I've found the tangent plane equation (after doing the partial derivatives) and the equation is :$$x(2e-1)+y-z-(e+2)=0$$ (Implicit form).

How do I find the plane passing through (0,0,0), origin, given that I have now the tangent plane equation? Can I just copy the coefficients and write 0 at the end since they are parallel? Like this perhaps: $$x(2e-1)+y-z=0$$

• Yes. A plane $ax+by+cz+d=0$ is always parallel to $ax+by+cz=0$. – Bobson Dugnutt Sep 1 '16 at 17:38

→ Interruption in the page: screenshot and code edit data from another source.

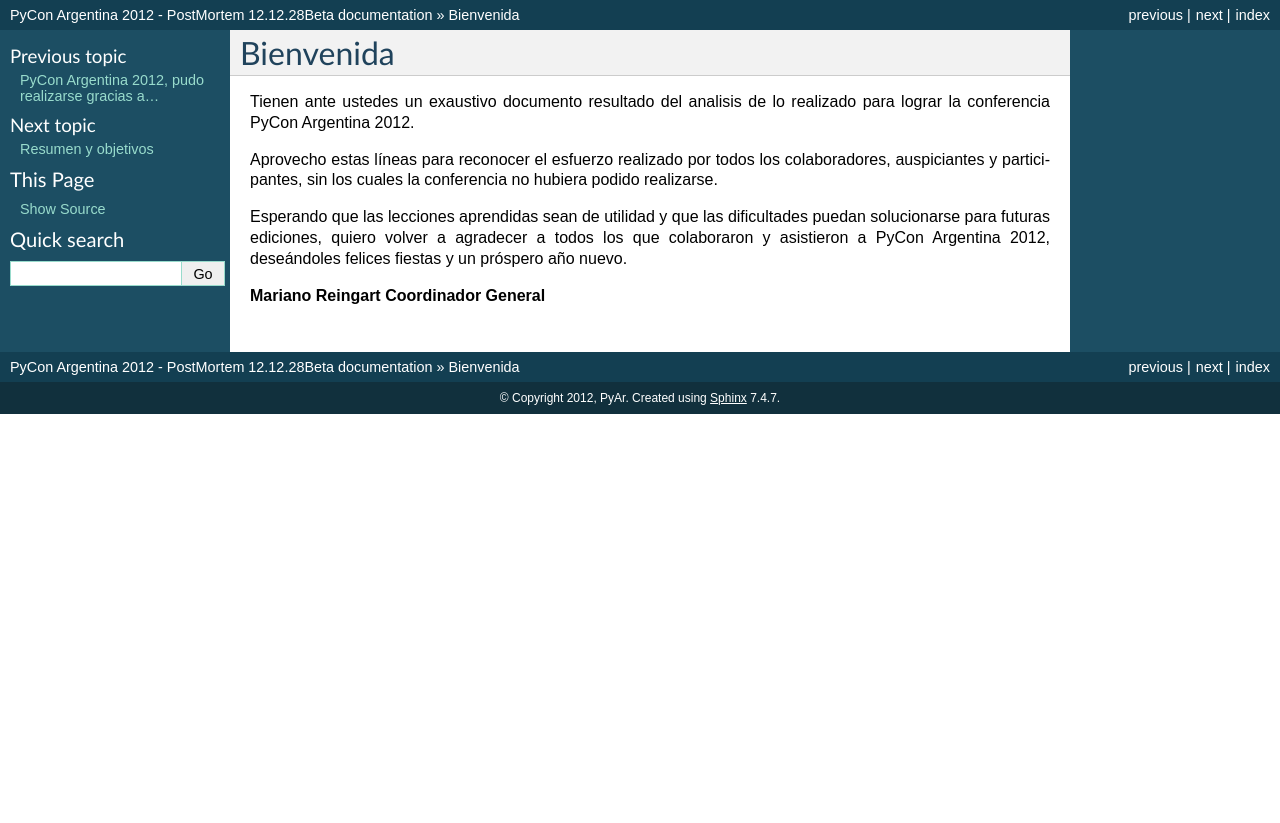
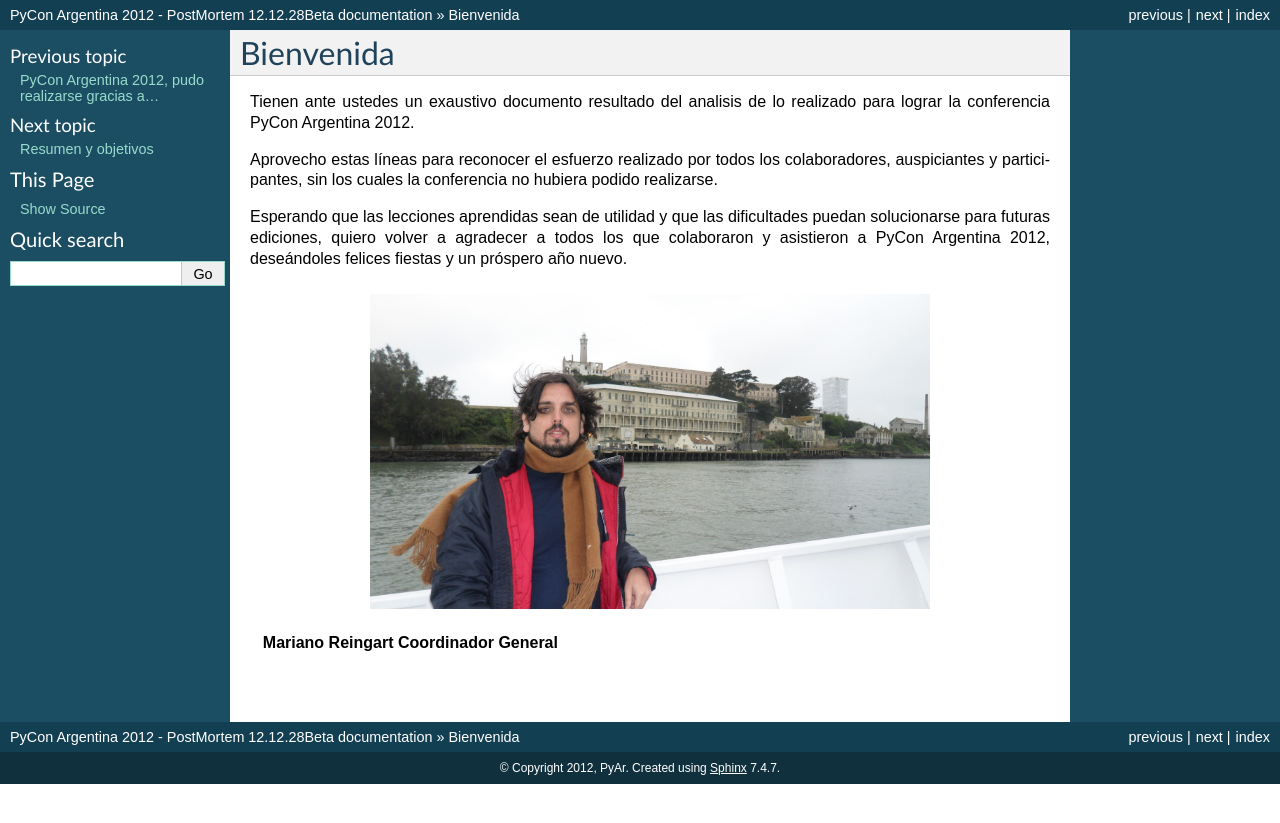
Before and after one commit to leliel12/pyconar20012_postmortem, a Sphinx documentation site: the page built from postmortem/source/intro.rst, in a window 1280 px wide. Shown: the top 823 px of the page. Built offline with Sphinx 7.4.7, drawn with Linux system fonts in a browser that asks for light colours.

Commit message:
added foto mariano

```diff
--- a/postmortem/source/intro.rst
+++ b/postmortem/source/intro.rst
@@ -14,5 +14,9 @@ puedan solucionarse para futuras ediciones, quiero volver a agradecer a todos
 los que colaboraron y asistieron a PyCon Argentina 2012, deseándoles felices
 fiestas y un próspero año nuevo.
 
-**Mariano Reingart**
-**Coordinador General**
+.. figure:: intro/mariano.jpg
+    :align: center
+    :scale: 35 %
+
+    **Mariano Reingart**
+    **Coordinador General**
```
Also changed, not shown: postmortem/source/intro/mariano.jpg (added).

Your approch is right, and but I got different numbers: the plane tangent at $P=(1,1,f(1,1))=(1,1,e)$ should be $$F_x(P)(x-1)+F_y(P)(y-1)+F_z(P)(z-e)=0\quad \Rightarrow\quad (2e-1)x-y-z-(e-2)=0$$ where $F(x,y,z)=z-e^{x^2}+\ln(xy)$ and $(F_x,F_y,F_z)=(-2xe^{x^2}+1/x,1/y,1)$.
Hence the parallel plane through $(0,0,0)$ is $(2e-1)x-y-z=0$.
• @wesewx Your given point is $(1,1,2e+1)$. Check your question. – Robert Z Sep 2 '16 at 5:03
• @wesewx So the given point is $(1,1,e)$ and not $(1,1,2e+1)$. Do you confirm? – Robert Z Sep 2 '16 at 7:44